(Stored data entries)
%%
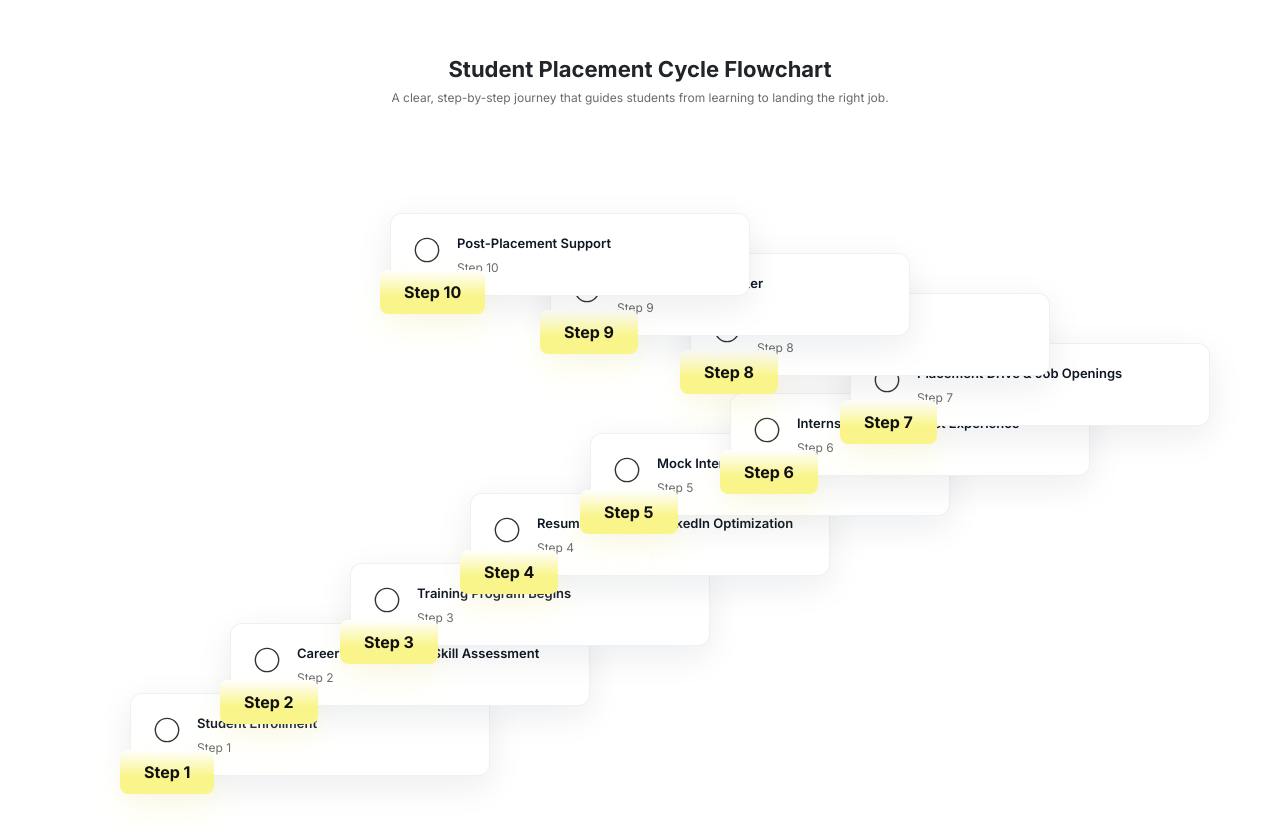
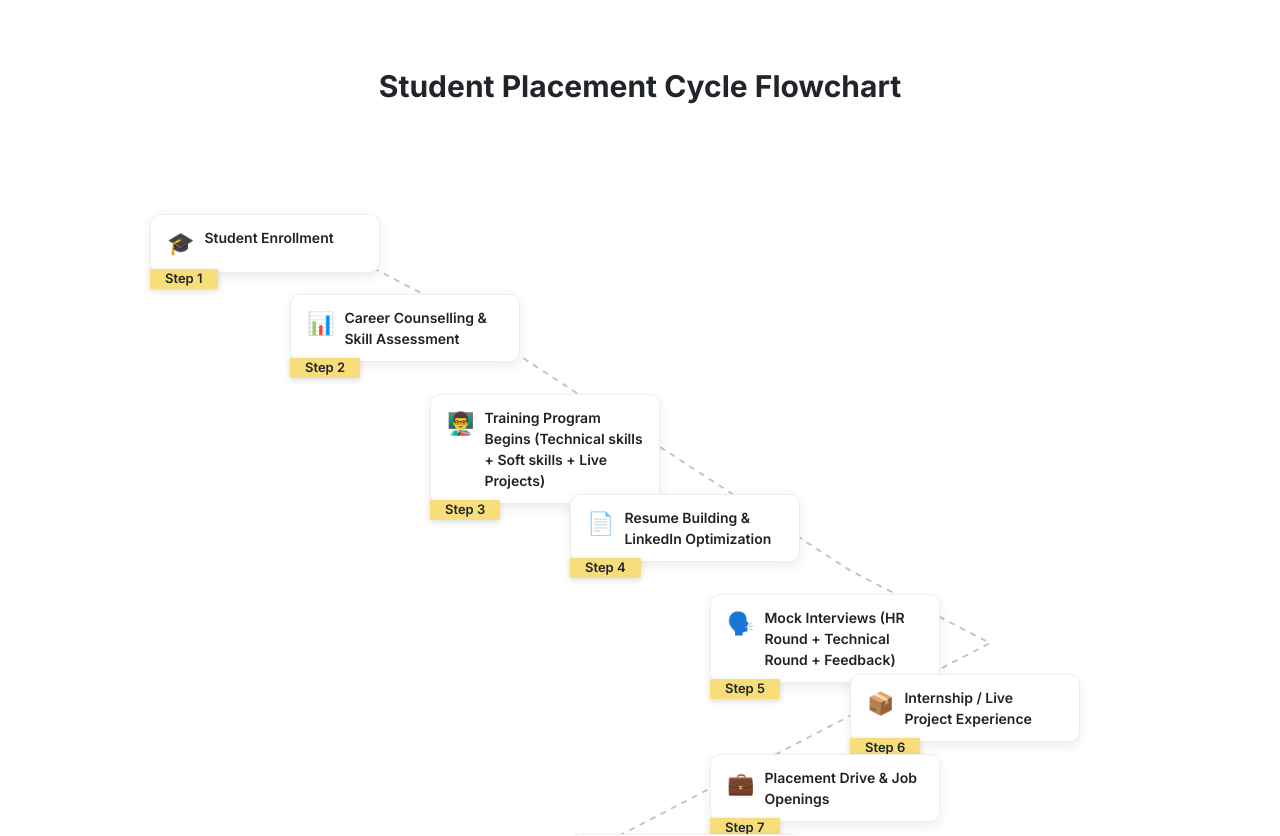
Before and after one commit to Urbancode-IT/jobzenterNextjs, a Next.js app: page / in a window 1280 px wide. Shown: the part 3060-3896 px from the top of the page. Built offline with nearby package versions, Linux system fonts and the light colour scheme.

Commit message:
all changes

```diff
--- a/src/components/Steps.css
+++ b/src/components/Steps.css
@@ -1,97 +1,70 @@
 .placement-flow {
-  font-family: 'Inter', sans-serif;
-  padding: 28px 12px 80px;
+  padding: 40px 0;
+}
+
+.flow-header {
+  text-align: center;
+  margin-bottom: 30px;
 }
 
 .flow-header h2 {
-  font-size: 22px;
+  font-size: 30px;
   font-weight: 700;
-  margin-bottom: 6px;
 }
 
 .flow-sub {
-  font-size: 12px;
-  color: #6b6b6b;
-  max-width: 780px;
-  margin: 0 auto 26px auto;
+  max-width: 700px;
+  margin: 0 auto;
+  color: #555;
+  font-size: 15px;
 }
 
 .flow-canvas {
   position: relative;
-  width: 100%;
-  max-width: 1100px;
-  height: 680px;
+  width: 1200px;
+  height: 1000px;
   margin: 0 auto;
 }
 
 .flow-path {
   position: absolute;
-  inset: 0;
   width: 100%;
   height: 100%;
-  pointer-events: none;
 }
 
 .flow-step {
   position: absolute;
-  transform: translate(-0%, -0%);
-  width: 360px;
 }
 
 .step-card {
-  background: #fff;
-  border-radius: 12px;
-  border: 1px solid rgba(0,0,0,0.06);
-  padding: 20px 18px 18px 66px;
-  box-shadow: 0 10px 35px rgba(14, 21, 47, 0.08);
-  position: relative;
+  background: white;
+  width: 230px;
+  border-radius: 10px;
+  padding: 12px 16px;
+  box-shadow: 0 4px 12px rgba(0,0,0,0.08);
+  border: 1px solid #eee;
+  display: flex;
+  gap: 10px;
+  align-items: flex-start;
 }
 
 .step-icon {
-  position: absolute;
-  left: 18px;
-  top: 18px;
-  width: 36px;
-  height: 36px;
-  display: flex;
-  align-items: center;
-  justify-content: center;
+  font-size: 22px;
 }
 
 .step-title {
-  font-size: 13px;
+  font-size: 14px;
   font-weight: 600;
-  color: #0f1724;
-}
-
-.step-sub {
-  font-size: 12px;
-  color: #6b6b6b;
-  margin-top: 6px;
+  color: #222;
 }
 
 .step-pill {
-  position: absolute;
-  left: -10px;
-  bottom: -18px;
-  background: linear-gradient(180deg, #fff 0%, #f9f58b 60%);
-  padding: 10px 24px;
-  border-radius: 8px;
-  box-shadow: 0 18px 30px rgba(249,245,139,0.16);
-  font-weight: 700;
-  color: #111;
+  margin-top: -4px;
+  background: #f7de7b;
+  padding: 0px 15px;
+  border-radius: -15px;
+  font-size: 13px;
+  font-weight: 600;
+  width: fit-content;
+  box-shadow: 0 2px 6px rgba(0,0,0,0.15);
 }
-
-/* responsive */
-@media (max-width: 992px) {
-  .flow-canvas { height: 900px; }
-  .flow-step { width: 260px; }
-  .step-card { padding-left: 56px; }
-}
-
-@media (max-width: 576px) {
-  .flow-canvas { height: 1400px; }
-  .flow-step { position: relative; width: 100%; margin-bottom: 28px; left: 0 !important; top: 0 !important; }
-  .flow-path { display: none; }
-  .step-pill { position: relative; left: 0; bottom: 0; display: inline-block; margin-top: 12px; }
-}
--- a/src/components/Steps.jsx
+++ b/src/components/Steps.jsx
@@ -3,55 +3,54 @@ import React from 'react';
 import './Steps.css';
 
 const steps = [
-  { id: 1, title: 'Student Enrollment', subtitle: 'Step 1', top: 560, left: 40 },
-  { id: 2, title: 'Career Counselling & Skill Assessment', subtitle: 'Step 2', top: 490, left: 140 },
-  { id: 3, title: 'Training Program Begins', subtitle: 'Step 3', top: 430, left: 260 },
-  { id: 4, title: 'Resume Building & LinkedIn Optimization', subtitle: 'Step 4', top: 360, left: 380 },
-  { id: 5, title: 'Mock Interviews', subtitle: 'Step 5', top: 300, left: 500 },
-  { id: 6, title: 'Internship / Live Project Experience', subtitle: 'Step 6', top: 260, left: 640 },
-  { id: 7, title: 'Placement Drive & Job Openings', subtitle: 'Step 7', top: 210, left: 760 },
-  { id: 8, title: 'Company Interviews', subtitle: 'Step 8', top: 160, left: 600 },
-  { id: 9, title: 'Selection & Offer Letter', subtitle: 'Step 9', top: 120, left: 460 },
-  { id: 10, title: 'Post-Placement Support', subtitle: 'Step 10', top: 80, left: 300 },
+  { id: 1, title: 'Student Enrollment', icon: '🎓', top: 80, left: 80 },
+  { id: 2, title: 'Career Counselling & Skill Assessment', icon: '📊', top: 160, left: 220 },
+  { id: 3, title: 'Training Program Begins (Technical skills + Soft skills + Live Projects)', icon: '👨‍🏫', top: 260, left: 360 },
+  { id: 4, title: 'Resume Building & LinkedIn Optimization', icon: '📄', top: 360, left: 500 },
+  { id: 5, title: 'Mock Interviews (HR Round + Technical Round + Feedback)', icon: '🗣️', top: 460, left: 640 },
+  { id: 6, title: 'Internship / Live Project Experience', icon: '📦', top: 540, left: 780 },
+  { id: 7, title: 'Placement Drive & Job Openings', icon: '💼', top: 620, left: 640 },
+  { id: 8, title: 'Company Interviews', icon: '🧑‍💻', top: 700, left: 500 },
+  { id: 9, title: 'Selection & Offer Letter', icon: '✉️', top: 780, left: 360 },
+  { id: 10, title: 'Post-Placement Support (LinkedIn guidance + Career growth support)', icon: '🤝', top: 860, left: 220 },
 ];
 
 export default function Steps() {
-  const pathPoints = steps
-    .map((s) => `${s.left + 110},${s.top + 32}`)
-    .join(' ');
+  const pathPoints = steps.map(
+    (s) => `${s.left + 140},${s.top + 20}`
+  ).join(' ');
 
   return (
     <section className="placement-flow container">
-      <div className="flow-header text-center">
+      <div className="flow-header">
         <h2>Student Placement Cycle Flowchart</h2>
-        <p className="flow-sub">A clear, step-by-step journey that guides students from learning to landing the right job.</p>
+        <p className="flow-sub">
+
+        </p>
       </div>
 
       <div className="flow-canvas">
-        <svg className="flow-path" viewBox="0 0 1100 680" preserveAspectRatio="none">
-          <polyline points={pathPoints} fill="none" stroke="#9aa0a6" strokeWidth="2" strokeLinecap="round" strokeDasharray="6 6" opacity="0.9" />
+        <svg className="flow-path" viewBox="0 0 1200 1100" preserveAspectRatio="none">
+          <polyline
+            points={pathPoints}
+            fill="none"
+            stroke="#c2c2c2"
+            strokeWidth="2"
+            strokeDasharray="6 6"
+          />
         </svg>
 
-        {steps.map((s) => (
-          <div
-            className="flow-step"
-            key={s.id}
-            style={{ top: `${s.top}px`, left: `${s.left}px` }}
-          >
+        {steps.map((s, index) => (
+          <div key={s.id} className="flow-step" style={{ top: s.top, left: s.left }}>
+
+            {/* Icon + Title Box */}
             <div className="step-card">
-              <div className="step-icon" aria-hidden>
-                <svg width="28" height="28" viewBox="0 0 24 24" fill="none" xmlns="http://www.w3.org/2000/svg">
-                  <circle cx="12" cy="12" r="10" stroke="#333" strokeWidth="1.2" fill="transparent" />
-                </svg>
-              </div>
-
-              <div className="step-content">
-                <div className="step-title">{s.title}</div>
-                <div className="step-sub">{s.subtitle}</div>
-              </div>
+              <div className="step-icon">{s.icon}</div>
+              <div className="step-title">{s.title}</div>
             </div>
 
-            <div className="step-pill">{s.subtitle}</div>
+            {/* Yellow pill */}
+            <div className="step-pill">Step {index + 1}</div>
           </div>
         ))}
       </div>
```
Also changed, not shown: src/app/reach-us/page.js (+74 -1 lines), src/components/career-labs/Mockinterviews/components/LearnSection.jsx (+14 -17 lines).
%%
GOAL OF THE EXERCISE:
Starting from the records above, filter out all lines except those containing the word "height".

ANSWER TO THIS PROBLEM:
-  height: 680px;
+  height: 1000px;
   height: 100%;
-  height: 36px;
-  .flow-canvas { height: 900px; }
-  .flow-canvas { height: 1400px; }
-                <svg width="28" height="28" viewBox="0 0 24 24" fill="none" xmlns="http://www.w3.org/2000/svg">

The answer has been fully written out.